### THE PROBLEM
The entries shown below should be output exactly as they appear.

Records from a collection
++++++++++++++++++++

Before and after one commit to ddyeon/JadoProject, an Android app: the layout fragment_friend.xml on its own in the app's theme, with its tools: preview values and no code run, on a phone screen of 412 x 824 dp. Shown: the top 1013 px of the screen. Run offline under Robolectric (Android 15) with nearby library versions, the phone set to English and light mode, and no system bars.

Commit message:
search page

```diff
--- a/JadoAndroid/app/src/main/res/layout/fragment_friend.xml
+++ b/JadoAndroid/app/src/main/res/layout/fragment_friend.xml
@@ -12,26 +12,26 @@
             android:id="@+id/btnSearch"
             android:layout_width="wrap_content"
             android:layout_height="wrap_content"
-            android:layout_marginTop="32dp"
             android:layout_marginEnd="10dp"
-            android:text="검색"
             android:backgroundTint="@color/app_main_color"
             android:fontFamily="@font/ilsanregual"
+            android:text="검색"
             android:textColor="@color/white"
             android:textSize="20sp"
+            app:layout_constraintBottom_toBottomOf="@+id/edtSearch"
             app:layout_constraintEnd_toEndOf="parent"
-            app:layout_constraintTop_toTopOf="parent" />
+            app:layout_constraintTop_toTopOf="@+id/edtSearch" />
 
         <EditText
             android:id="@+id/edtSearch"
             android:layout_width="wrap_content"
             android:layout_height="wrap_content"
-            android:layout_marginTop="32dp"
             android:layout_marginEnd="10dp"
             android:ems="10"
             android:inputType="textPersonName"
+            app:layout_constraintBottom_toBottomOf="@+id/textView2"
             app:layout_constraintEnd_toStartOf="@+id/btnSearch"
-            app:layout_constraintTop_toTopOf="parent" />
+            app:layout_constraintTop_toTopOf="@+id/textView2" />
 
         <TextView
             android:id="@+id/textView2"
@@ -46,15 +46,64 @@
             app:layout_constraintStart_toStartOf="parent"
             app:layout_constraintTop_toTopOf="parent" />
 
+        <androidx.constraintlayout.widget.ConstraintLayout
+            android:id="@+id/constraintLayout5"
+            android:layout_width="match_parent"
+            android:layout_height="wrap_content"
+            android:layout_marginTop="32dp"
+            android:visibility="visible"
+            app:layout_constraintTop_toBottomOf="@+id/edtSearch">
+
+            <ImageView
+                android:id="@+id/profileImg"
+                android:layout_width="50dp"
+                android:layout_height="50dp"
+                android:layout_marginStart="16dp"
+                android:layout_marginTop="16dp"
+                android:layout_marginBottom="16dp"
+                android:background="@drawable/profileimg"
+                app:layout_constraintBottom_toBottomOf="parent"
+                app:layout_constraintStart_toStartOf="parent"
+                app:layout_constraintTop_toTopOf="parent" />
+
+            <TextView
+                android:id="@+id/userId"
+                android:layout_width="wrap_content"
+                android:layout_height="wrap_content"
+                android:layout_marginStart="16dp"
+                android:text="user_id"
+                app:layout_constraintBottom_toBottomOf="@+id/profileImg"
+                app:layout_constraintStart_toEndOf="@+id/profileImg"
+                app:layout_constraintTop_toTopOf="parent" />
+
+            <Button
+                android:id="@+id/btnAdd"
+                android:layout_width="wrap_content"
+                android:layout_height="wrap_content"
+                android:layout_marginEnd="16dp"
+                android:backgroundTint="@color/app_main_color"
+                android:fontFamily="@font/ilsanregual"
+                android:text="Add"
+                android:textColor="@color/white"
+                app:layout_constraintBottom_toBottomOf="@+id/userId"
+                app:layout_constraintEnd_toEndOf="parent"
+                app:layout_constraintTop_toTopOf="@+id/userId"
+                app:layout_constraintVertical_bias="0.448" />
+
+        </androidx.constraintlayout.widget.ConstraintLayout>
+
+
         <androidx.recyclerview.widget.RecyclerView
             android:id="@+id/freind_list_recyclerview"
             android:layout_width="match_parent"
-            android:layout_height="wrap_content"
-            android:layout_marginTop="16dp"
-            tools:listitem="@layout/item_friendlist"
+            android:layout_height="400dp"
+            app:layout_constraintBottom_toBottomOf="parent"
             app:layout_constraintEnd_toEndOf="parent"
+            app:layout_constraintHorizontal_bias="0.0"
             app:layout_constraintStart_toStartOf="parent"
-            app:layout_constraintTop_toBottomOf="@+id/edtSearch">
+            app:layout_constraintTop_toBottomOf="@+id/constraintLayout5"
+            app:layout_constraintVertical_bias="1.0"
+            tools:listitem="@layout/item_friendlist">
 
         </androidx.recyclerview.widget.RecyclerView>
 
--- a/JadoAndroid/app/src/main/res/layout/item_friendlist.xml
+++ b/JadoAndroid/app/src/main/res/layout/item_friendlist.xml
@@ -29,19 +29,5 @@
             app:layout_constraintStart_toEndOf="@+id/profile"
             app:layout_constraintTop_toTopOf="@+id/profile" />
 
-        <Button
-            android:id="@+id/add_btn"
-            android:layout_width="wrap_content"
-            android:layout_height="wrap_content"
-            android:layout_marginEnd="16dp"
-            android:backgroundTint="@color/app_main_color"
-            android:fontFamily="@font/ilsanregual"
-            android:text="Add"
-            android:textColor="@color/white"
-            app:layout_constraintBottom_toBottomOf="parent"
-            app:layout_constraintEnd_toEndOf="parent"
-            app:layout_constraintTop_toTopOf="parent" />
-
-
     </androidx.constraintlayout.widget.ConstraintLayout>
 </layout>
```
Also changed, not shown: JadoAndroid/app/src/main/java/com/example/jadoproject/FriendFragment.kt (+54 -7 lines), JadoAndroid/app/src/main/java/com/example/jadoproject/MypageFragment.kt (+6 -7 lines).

++++++++++++++++++++

### SOLUTION FOR THIS EXERCISE
Before and after one commit to ddyeon/JadoProject, an Android app: the layout fragment_friend.xml on its own in the app's theme, with its tools: preview values and no code run, on a phone screen of 412 x 824 dp. Shown: the top 1013 px of the screen. Run offline under Robolectric (Android 15) with nearby library versions, the phone set to English and light mode, and no system bars.

Commit message:
search page

```diff
--- a/JadoAndroid/app/src/main/res/layout/fragment_friend.xml
+++ b/JadoAndroid/app/src/main/res/layout/fragment_friend.xml
@@ -12,26 +12,26 @@
             android:id="@+id/btnSearch"
             android:layout_width="wrap_content"
             android:layout_height="wrap_content"
-            android:layout_marginTop="32dp"
             android:layout_marginEnd="10dp"
-            android:text="검색"
             android:backgroundTint="@color/app_main_color"
             android:fontFamily="@font/ilsanregual"
+            android:text="검색"
             android:textColor="@color/white"
             android:textSize="20sp"
+            app:layout_constraintBottom_toBottomOf="@+id/edtSearch"
             app:layout_constraintEnd_toEndOf="parent"
-            app:layout_constraintTop_toTopOf="parent" />
+            app:layout_constraintTop_toTopOf="@+id/edtSearch" />
 
         <EditText
             android:id="@+id/edtSearch"
             android:layout_width="wrap_content"
             android:layout_height="wrap_content"
-            android:layout_marginTop="32dp"
             android:layout_marginEnd="10dp"
             android:ems="10"
             android:inputType="textPersonName"
+            app:layout_constraintBottom_toBottomOf="@+id/textView2"
             app:layout_constraintEnd_toStartOf="@+id/btnSearch"
-            app:layout_constraintTop_toTopOf="parent" />
+            app:layout_constraintTop_toTopOf="@+id/textView2" />
 
         <TextView
             android:id="@+id/textView2"
@@ -46,15 +46,64 @@
             app:layout_constraintStart_toStartOf="parent"
             app:layout_constraintTop_toTopOf="parent" />
 
+        <androidx.constraintlayout.widget.ConstraintLayout
+            android:id="@+id/constraintLayout5"
+            android:layout_width="match_parent"
+            android:layout_height="wrap_content"
+            android:layout_marginTop="32dp"
+            android:visibility="visible"
+            app:layout_constraintTop_toBottomOf="@+id/edtSearch">
+
+            <ImageView
+                android:id="@+id/profileImg"
+                android:layout_width="50dp"
+                android:layout_height="50dp"
+                android:layout_marginStart="16dp"
+                android:layout_marginTop="16dp"
+                android:layout_marginBottom="16dp"
+                android:background="@drawable/profileimg"
+                app:layout_constraintBottom_toBottomOf="parent"
+                app:layout_constraintStart_toStartOf="parent"
+                app:layout_constraintTop_toTopOf="parent" />
+
+            <TextView
+                android:id="@+id/userId"
+                android:layout_width="wrap_content"
+                android:layout_height="wrap_content"
+                android:layout_marginStart="16dp"
+                android:text="user_id"
+                app:layout_constraintBottom_toBottomOf="@+id/profileImg"
+                app:layout_constraintStart_toEndOf="@+id/profileImg"
+                app:layout_constraintTop_toTopOf="parent" />
+
+            <Button
+                android:id="@+id/btnAdd"
+                android:layout_width="wrap_content"
+                android:layout_height="wrap_content"
+                android:layout_marginEnd="16dp"
+                android:backgroundTint="@color/app_main_color"
+                android:fontFamily="@font/ilsanregual"
+                android:text="Add"
+                android:textColor="@color/white"
+                app:layout_constraintBottom_toBottomOf="@+id/userId"
+                app:layout_constraintEnd_toEndOf="parent"
+                app:layout_constraintTop_toTopOf="@+id/userId"
+                app:layout_constraintVertical_bias="0.448" />
+
+        </androidx.constraintlayout.widget.ConstraintLayout>
+
+
         <androidx.recyclerview.widget.RecyclerView
             android:id="@+id/freind_list_recyclerview"
             android:layout_width="match_parent"
-            android:layout_height="wrap_content"
-            android:layout_marginTop="16dp"
-            tools:listitem="@layout/item_friendlist"
+            android:layout_height="400dp"
+            app:layout_constraintBottom_toBottomOf="parent"
             app:layout_constraintEnd_toEndOf="parent"
+            app:layout_constraintHorizontal_bias="0.0"
             app:layout_constraintStart_toStartOf="parent"
-            app:layout_constraintTop_toBottomOf="@+id/edtSearch">
+            app:layout_constraintTop_toBottomOf="@+id/constraintLayout5"
+            app:layout_constraintVertical_bias="1.0"
+            tools:listitem="@layout/item_friendlist">
 
         </androidx.recyclerview.widget.RecyclerView>
 
--- a/JadoAndroid/app/src/main/res/layout/item_friendlist.xml
+++ b/JadoAndroid/app/src/main/res/layout/item_friendlist.xml
@@ -29,19 +29,5 @@
             app:layout_constraintStart_toEndOf="@+id/profile"
             app:layout_constraintTop_toTopOf="@+id/profile" />
 
-        <Button
-            android:id="@+id/add_btn"
-            android:layout_width="wrap_content"
-            android:layout_height="wrap_content"
-            android:layout_marginEnd="16dp"
-            android:backgroundTint="@color/app_main_color"
-            android:fontFamily="@font/ilsanregual"
-            android:text="Add"
-            android:textColor="@color/white"
-            app:layout_constraintBottom_toBottomOf="parent"
-            app:layout_constraintEnd_toEndOf="parent"
-            app:layout_constraintTop_toTopOf="parent" />
-
-
     </androidx.constraintlayout.widget.ConstraintLayout>
 </layout>
```
Also changed, not shown: JadoAndroid/app/src/main/java/com/example/jadoproject/FriendFragment.kt (+54 -7 lines), JadoAndroid/app/src/main/java/com/example/jadoproject/MypageFragment.kt (+6 -7 lines).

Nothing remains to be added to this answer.